As the old year starts to draw to a close, many people are thinking about the future and new beginnings. It’s therefore natural to contemplate what the new year will bring and for singletons in the Czech Republic, this means carrying out a simple ritual.
The unmarried woman will stand at her front door, facing inside and throw a shoe over her shoulder. How it lands will determine her fate for the year to come. Footwear pointing towards the door means the welcoming of a new person in her life and she will be married in the next 12 months. Needless to say, if it’s lying in the other direction she won’t have as much luck.
The widespread belief that naughty children will get coal in their stockings instead of presents seems fairly benign compared to the fear that kids in the Netherlands hold. Santa Claus in Holland is accompanied by a sidekick known as Zwarte Piet and those who have been badly behaved throughout the year are said to be abducted by him and taken to Spain.
Speaking of Spain… Those lucky enough to be enjoying a festive break in Catalonia this year should look out for a very naughty gnome. This little figure – known as Caganer – likes to show his bottom and in the most inappropriate of places – the nativity scene. Look out for these traditional tableaus with Caganer in the corner to make you smile. They pop up in window displays across Barcelona especially in December.
Icelandic jumpers are so warm and come in such natty designs that they have become coveted by people all over the world. But getting a lovely knitted jumper doesn’t come as much of a surprise on Christmas Day in Iceland – everyone gets one. That’s because legend suggests that anyone not equipped for the cold will be eaten by the scary Christmas Cat. Family members therefore gift each other holiday jumpers to ensure they’re not devoured!
Placing the fairy on top of the Christmas tree usually means the task of decorating is over, but not in Germany. The final item to be added to the inside greenery is always a gherkin, but it isn’t put in a prominent place like the fairy. In fact, it is hidden as carefully as possible and the first child to find it will be given an extra present on Christmas Day.
You may be forgiven for thinking you’ve walked into a house still bedecked for Halloween in the Ukraine, but actually spiders’ webs are a traditional Christmas decoration in the country. It springs from a tale about a widow with anywhere between 65, 16 or six children, depending on what you believe, who couldn’t afford to spruce up her spruce.
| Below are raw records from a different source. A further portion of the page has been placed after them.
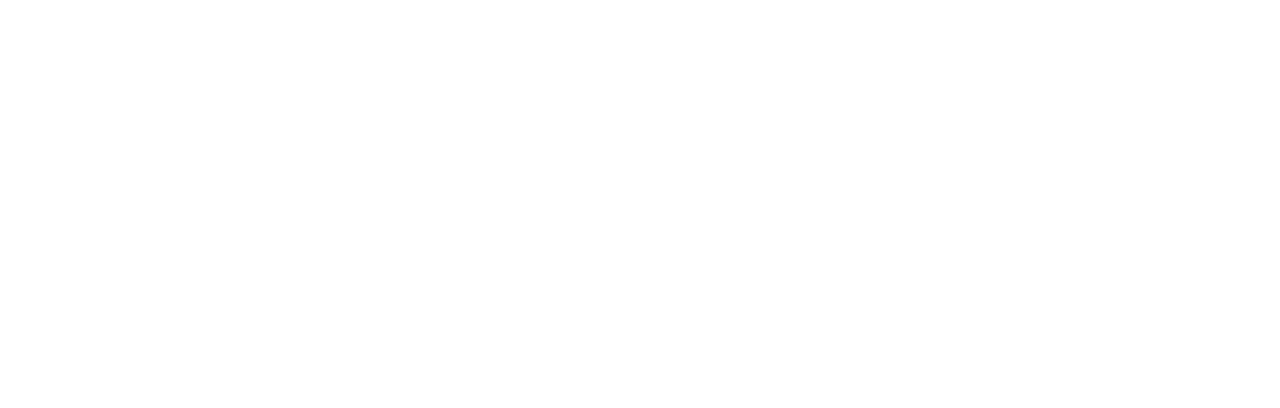
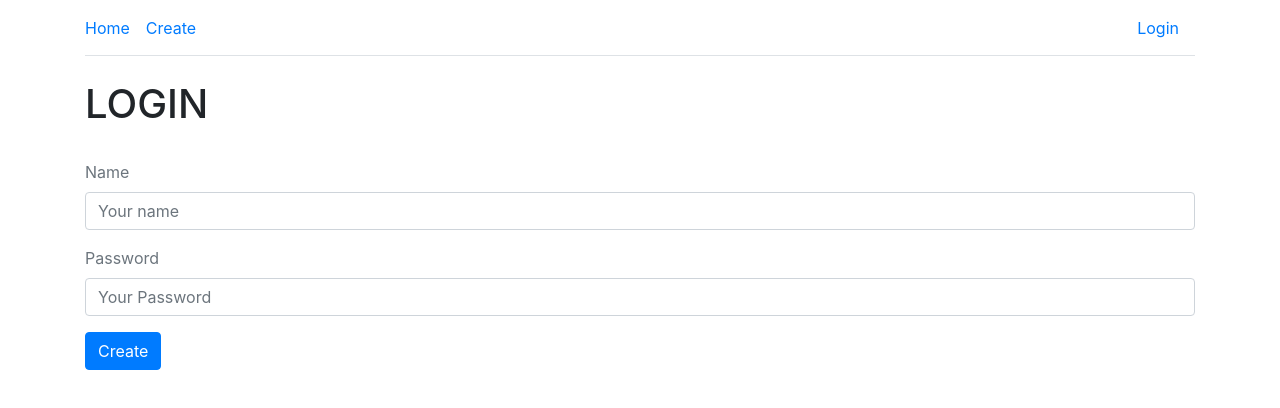
Before and after one commit to Developer994/Ryan_MERN_For_Beginners, a React (Create React App) app in the folder mern-crud/client/: page /login in a window 1280 px wide. Shown: the top 408 px of the page. Built offline with nearby package versions, Linux system fonts and the light colour scheme.

Commit message:
Created login page.

```diff
--- /dev/null
+++ b/mern-crud/client/src/Login.js
@@ -0,0 +1,76 @@
+import React, { useState, useEffect } from "react";
+import axios from "axios";
+import { Link } from "react-router-dom";
+import Nav from "./Nav";
+
+const Login = () => {
+  // create a state
+  const [state, setState] = useState({
+    name: "",
+    password: "",
+  });
+  const { name, password } = state;
+
+  //   onchange event handler
+  const handleChange = (name) => (event) => {
+    // console.log("name", name, "event", event.target.value);
+    setState({ ...state, [name]: event.target.value });
+  };
+
+  const handleSubmit = (event) => {
+    event.preventDefault();
+    console.table({ name, password });
+    // axios
+    //   .post(`${process.env.REACT_APP_API}/`, { title, content, user })
+    //   .then((response) => {
+    //     console.log(response);
+    //     // empty the state
+    //     setState({ ...state, title: "", content: "", user: "" });
+    //     // show success alert
+    //     alert(`Post titled ${response.data.title} is created`);
+    //   })
+    //   .catch((error) => {
+    //     console.log(error.response);
+    //     alert(error.response.data.error);
+    //   });
+  };
+
+  return (
+    <div className="container pb-5">
+      <Nav />
+      <br />
+      <h1>LOGIN</h1>
+      <br />
+      <form onSubmit={handleSubmit}>
+        <div className="form-group">
+          <label className="text-muted">Name</label>
+          <input
+            onChange={handleChange("name")}
+            value={name}
+            type="text"
+            className="form-control"
+            placeholder="Your name"
+            required
+          />
+        </div>
+
+        <div className="form-group">
+          <label className="text-muted">Password</label>
+          <input
+            onChange={handleChange("password")}
+            value={password}
+            type="password"
+            className="form-control"
+            placeholder="Your Password"
+            required
+          />
+        </div>
+        <div>
+          <button className="btn btn-primary">Create</button>
+        </div>
+      </form>
+    </div>
+  );
+};
+
+export default Login;
--- a/mern-crud/client/src/Nav.js
+++ b/mern-crud/client/src/Nav.js
@@ -10,6 +10,9 @@
       <li className="nav-item pr-3 pt-3 pb-3">
         <Link to="/create">Create</Link>
       </li>
+      <li className="nav-item ml-auto pr-3 pt-3 pb-3">
+        <Link to="/login">Login</Link>
+      </li>
     </ul>
   </nav>
 );
--- a/mern-crud/client/src/Routes.js
+++ b/mern-crud/client/src/Routes.js
@@ -4,6 +4,7 @@
 import Create from "./Create";
 import SinglePost from "./SinglePost";
 import UpdatePost from "./UpdatePost";
+import Login from "./Login";
 
 const Routes = () => {
   return (
@@ -11,6 +12,7 @@
       <Switch>
         <Route path="/" exact component={App} />
         <Route path="/create" exact component={Create} />
+        <Route path="/login" exact component={Login} />
         <Route path="/post/:slug" exact component={SinglePost} />
         <Route path="/post/update/:slug" exact component={UpdatePost} />
       </Switch>
```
An angel in the form of a spider is said to have spun a shining web to help out and Ukrainians have been doing the same ever since.
If you are travelling in Europe this festive season, be on the look out for these unusual Christmas traditions. As always don't forget to take out some travel insurance just in case.